Thomas C. Oden’s new book The African Memory of Mark: Reassessing Early Church Tradition published by IVP arrived in my mailbox today. When I opened it my initial thought was that I didn’t have time to read a book about the tradition of Mark in Africa. While interesting no doubt to some, I have other things with which to concern myself and Mark’s traditions in Africa was not one of them.
In a pause between tasks this afternoon, I decided to pick up the book and see what it was about. Boy was I surprised! The book sizes up to be not only a very interesting read, but an important contribution to a gaping whole in many of our histories of Christian faith. I had no idea of the traditions about John Mark in Africa.

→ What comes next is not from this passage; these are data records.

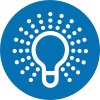
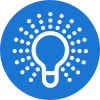
Restyled index so it is less blue, and more consistent - fixed keyframe animations not working in safari.

diff --git a/app/assets/stylesheets/frontend/word_switcher.scss b/app/assets/stylesheets/frontend/word_switcher.scss
@@ -23,25 +23,6 @@
   animation:leave-word 0.6s;
 }
 
-@keyframes leave-word {
-  0% {
-    transform: rotateX(0deg);
-    opacity: 0.4;
-  }
-  35% {
-    transform: rotateX(-80deg);
-    opacity: 0.2;
-  }
-  65% {
-    transform: rotateX(-20deg);
-    opacity: 0;
-  }
-  100% {
-    transform: rotateX(180deg);
-    opacity: 0;
-  }
-}
-
 #hero-word-switcher.in span.active {
   opacity: 1;
   transform: rotateX(0deg);
@@ -50,6 +31,62 @@
   animation: enter-word 1.0s;
 }
 
+#hero-word-switcher span {
+  position:absolute;
+  left:0;
+}
+
+@-webkit-keyframes enter-word {
+  0% {
+    transform: rotateX(180deg);
+    opacity: 0;
+  }
+  35% {
+    transform: rotateX(120deg);
+    opacity: 0;
+  }
+  65% {
+    opacity: 0;
+  }
+  100% {
+    transform: rotateX(360deg);
+    opacity: 1;
+  }
+}
+@-moz-keyframes enter-word {
+  0% {
+    transform: rotateX(180deg);
+    opacity: 0;
+  }
+  35% {
+    transform: rotateX(120deg);
+    opacity: 0;
+  }
+  65% {
+    opacity: 0;
+  }
+  100% {
+    transform: rotateX(360deg);
+    opacity: 1;
+  }
+}
+@-o-keyframes enter-word {
+  0% {
+    transform: rotateX(180deg);
+    opacity: 0;
+  }
+  35% {
+    transform: rotateX(120deg);
+    opacity: 0;
+  }
+  65% {
+    opacity: 0;
+  }
+  100% {
+    transform: rotateX(360deg);
+    opacity: 1;
+  }
+}
 @keyframes enter-word {
   0% {
     transform: rotateX(180deg);
@@ -68,7 +105,76 @@
   }
 }
 
-#hero-word-switcher span {
-  position:absolute;
-  left:0;
+
+@-webkit-keyframes leave-word {
+  0% {
+    transform: rotateX(0deg);
+    opacity: 0.4;
+  }
+  35% {
+    transform: rotateX(-80deg);
+    opacity: 0.2;
+  }
+  65% {
+    transform: rotateX(-20deg);
+    opacity: 0;
+  }
+  100% {
+    transform: rotateX(180deg);
+    opacity: 0;
+  }
+}
+@-moz-keyframes leave-word {
+  0% {
+    transform: rotateX(0deg);
+    opacity: 0.4;
+  }
+  35% {
+    transform: rotateX(-80deg);
+    opacity: 0.2;
+  }
+  65% {
+    transform: rotateX(-20deg);
+    opacity: 0;
+  }
+  100% {
+    transform: rotateX(180deg);
+    opacity: 0;
+  }
+}
+@-o-keyframes leave-word {
+  0% {
+    transform: rotateX(0deg);
+    opacity: 0.4;
+  }
+  35% {
+    transform: rotateX(-80deg);
+    opacity: 0.2;
+  }
+  65% {
+    transform: rotateX(-20deg);
+    opacity: 0;
+  }
+  100% {
+    transform: rotateX(180deg);
+    opacity: 0;
+  }
+}
+@keyframes leave-word {
+  0% {
+    transform: rotateX(0deg);
+    opacity: 0.4;
+  }
+  35% {
+    transform: rotateX(-80deg);
+    opacity: 0.2;
+  }
+  65% {
+    transform: rotateX(-20deg);
+    opacity: 0;
+  }
+  100% {
+    transform: rotateX(180deg);
+    opacity: 0;
+  }
 }

diff --git a/app/assets/stylesheets/frontend/pages.scss b/app/assets/stylesheets/frontend/pages.scss
@@ -17,19 +17,19 @@
 
 #pitchhub-banner-logo{
   font-family: 'Courgette', cursive;
-  color: white;
+  color: $color_dark;
   font-size: 6em;
 }
 
 #pitchhub-banner-copy{
   font-weight: 200;
-  color: white;
+  color: $color_dark;
   font-size: 3em;
 }
 
 #banner{
   width:100%;
-  background-color: #2C8DCC;
+  background-color: $color_light_main;
   background-repeat:no-repeat;
   background-size:cover;
   color: $color_pitch_primary_text;
@@ -38,7 +38,7 @@
 }
 
 .site-nav a {
-  color: white;
+  //color: white;
 }
 
 @media screen {
@@ -152,6 +152,18 @@
   margin-bottom: 0.3125em
 }
 
+
+.site-nav-divider{
+  color: #dadde1;
+  display: block;
+  font-size: 13px;
+  font-weight: 600;
+  padding: 0px 10px;
+  height: 34px;
+  line-height: 32px;
+  border-radius: 3px;
+  text-transform: uppercase;
+}
 /* Login */
 #login-background {
     width: 100%;

diff --git a/app/assets/stylesheets/backend/pitch_overwrite.scss b/app/assets/stylesheets/backend/pitch_overwrite.scss
@@ -30,7 +30,7 @@ a.sidebar-title:focus {
 }
 
 body #auth-background{
-  background-color: #EEEEEE;
+  background-color: $color_light_main;
   position:absolute;
   top:0; right:0;
   bottom:0; left:0;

The African memory of Mary is an epic personal narrative. It begins with the birth and family of Mark, and their transit from Africa to Jerusalem. In traditional memory, Mark’s family, fleeing civil disorder in Africa, moved to Palestine when Mark was young, sometime during the first three decades of the first century. He had joined Peter’s mission by the early forties, and returned to Libya and Egypt in the forties or fifties to his death in the sixties (36).
Oden’s book, written not to scholars, but to interested believers, will no doubt inform us Western evangelicals of a very important part of our Christian history. A little book like this reminds me of how woefully inadequate my knowledge of the Christian faith is. It reminds me that I need to wake up every day pursuing both a wider and deeper knowledge of the Christian faith of which I believe and in which I stand.